Task to carry out
In the material below, find every line containing the string "sich" and return it.

Data shown
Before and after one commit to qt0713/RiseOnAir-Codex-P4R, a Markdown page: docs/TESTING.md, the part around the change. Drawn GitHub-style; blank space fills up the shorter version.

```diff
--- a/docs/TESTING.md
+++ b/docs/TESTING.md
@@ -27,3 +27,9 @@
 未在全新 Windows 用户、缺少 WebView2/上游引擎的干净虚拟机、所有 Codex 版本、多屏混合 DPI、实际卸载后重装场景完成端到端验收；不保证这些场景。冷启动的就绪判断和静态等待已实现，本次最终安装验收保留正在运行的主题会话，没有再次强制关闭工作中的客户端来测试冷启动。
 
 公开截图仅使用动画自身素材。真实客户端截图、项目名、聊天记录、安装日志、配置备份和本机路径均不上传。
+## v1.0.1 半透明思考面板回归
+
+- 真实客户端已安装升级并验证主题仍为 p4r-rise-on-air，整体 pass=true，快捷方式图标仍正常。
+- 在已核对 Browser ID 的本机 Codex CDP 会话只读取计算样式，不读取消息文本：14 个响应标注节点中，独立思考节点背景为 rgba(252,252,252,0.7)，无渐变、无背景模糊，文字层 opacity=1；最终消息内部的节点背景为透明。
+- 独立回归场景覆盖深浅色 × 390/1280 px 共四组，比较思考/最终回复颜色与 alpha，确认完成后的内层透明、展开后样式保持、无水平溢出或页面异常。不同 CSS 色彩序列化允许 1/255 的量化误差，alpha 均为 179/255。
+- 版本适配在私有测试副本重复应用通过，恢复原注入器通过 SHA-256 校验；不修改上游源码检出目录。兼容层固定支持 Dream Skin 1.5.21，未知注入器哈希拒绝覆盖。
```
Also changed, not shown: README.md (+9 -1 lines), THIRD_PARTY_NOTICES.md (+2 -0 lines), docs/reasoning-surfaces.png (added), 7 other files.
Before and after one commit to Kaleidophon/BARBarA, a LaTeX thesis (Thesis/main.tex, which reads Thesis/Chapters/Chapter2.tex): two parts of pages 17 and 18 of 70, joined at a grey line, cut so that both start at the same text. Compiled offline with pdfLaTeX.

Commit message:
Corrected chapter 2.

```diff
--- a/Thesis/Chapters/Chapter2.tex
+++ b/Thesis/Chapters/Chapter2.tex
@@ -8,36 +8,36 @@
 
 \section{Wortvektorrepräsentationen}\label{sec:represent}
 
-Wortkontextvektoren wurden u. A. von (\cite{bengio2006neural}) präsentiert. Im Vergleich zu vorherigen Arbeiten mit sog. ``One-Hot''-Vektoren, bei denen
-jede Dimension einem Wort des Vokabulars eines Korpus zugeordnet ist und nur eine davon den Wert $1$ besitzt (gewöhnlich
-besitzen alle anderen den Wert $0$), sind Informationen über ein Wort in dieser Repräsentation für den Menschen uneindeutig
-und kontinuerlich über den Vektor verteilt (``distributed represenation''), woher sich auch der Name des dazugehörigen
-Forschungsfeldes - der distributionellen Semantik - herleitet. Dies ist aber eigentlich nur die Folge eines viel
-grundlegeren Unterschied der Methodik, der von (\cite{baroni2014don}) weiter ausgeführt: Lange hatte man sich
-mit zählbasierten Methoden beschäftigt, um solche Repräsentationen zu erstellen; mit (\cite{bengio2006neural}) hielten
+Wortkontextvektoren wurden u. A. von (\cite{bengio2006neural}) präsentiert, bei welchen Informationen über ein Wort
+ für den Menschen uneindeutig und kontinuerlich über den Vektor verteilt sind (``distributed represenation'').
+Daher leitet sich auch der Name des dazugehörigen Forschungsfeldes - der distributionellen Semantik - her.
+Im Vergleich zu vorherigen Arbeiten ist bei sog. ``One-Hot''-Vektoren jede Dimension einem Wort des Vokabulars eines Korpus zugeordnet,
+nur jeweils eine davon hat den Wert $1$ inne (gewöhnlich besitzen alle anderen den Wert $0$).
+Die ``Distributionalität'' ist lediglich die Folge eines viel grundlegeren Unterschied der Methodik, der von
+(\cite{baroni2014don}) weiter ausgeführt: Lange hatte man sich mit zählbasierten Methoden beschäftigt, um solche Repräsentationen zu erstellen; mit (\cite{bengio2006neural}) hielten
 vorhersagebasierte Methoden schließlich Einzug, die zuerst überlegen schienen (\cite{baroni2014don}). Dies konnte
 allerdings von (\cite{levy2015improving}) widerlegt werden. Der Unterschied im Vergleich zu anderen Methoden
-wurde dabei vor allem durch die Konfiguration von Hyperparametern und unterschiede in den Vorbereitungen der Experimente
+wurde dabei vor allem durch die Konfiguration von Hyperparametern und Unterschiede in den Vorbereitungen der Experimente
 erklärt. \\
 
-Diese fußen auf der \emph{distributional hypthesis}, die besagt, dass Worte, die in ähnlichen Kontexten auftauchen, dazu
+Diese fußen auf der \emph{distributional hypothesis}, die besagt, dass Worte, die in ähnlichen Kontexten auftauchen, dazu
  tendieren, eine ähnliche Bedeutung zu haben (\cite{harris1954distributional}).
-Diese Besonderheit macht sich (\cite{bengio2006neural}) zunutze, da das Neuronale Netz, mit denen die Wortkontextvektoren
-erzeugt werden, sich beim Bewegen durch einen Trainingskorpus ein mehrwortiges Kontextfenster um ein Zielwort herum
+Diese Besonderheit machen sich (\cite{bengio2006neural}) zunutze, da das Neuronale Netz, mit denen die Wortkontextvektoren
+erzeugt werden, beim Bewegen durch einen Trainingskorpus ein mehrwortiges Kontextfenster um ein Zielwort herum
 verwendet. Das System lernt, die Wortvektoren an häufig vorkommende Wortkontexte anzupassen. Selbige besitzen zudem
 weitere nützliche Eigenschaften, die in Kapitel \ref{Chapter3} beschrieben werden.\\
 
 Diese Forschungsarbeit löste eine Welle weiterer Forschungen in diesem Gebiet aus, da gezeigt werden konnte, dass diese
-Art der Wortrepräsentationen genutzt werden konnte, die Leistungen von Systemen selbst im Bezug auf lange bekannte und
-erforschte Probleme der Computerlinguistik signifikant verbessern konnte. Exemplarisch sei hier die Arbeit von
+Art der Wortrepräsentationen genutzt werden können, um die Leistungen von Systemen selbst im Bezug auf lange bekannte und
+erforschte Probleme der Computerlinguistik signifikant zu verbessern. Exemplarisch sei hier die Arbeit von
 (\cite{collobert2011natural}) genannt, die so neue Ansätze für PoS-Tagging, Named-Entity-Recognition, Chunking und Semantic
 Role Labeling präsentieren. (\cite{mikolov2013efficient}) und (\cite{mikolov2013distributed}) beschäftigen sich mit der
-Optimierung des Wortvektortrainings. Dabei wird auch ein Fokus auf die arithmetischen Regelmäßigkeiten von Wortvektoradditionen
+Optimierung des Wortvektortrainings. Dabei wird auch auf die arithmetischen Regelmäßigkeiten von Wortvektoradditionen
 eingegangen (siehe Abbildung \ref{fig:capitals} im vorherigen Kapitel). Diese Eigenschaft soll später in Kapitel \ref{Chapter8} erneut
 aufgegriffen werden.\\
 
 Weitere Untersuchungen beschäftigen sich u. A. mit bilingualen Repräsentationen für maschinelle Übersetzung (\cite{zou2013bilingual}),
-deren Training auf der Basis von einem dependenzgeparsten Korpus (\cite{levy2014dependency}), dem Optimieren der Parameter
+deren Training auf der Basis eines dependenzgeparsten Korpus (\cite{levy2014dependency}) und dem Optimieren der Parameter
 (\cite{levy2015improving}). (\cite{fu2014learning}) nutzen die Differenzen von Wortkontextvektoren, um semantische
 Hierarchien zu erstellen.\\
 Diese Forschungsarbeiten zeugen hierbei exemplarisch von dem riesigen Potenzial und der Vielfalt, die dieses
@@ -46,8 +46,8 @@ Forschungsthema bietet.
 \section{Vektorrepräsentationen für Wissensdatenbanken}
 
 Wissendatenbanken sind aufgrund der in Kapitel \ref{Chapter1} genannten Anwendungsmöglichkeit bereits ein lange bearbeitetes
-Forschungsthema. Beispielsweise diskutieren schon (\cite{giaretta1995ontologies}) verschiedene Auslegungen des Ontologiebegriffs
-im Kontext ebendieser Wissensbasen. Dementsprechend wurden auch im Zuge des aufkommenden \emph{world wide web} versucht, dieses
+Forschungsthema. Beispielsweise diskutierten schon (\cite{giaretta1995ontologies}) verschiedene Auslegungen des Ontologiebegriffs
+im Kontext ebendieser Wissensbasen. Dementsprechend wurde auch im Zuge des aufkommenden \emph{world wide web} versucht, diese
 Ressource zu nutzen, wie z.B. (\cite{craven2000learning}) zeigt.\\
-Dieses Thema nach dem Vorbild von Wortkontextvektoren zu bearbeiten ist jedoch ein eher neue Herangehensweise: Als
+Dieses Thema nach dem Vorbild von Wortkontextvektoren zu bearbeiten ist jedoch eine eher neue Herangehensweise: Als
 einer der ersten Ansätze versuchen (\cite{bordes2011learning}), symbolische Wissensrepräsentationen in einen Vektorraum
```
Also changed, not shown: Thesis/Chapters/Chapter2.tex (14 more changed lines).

Output for this exercise
-und kontinuerlich über den Vektor verteilt (``distributed represenation''), woher sich auch der Name des dazugehörigen
-grundlegeren Unterschied der Methodik, der von (\cite{baroni2014don}) weiter ausgeführt: Lange hatte man sich
+Daher leitet sich auch der Name des dazugehörigen Forschungsfeldes - der distributionellen Semantik - her.
+(\cite{baroni2014don}) weiter ausgeführt: Lange hatte man sich mit zählbasierten Methoden beschäftigt, um solche Repräsentationen zu erstellen; mit (\cite{bengio2006neural}) hielten
-Diese Besonderheit macht sich (\cite{bengio2006neural}) zunutze, da das Neuronale Netz, mit denen die Wortkontextvektoren
-erzeugt werden, sich beim Bewegen durch einen Trainingskorpus ein mehrwortiges Kontextfenster um ein Zielwort herum
+Diese Besonderheit machen sich (\cite{bengio2006neural}) zunutze, da das Neuronale Netz, mit denen die Wortkontextvektoren
 Role Labeling präsentieren. (\cite{mikolov2013efficient}) und (\cite{mikolov2013distributed}) beschäftigen sich mit der
 Weitere Untersuchungen beschäftigen sich u. A. mit bilingualen Repräsentationen für maschinelle Übersetzung (\cite{zou2013bilingual}),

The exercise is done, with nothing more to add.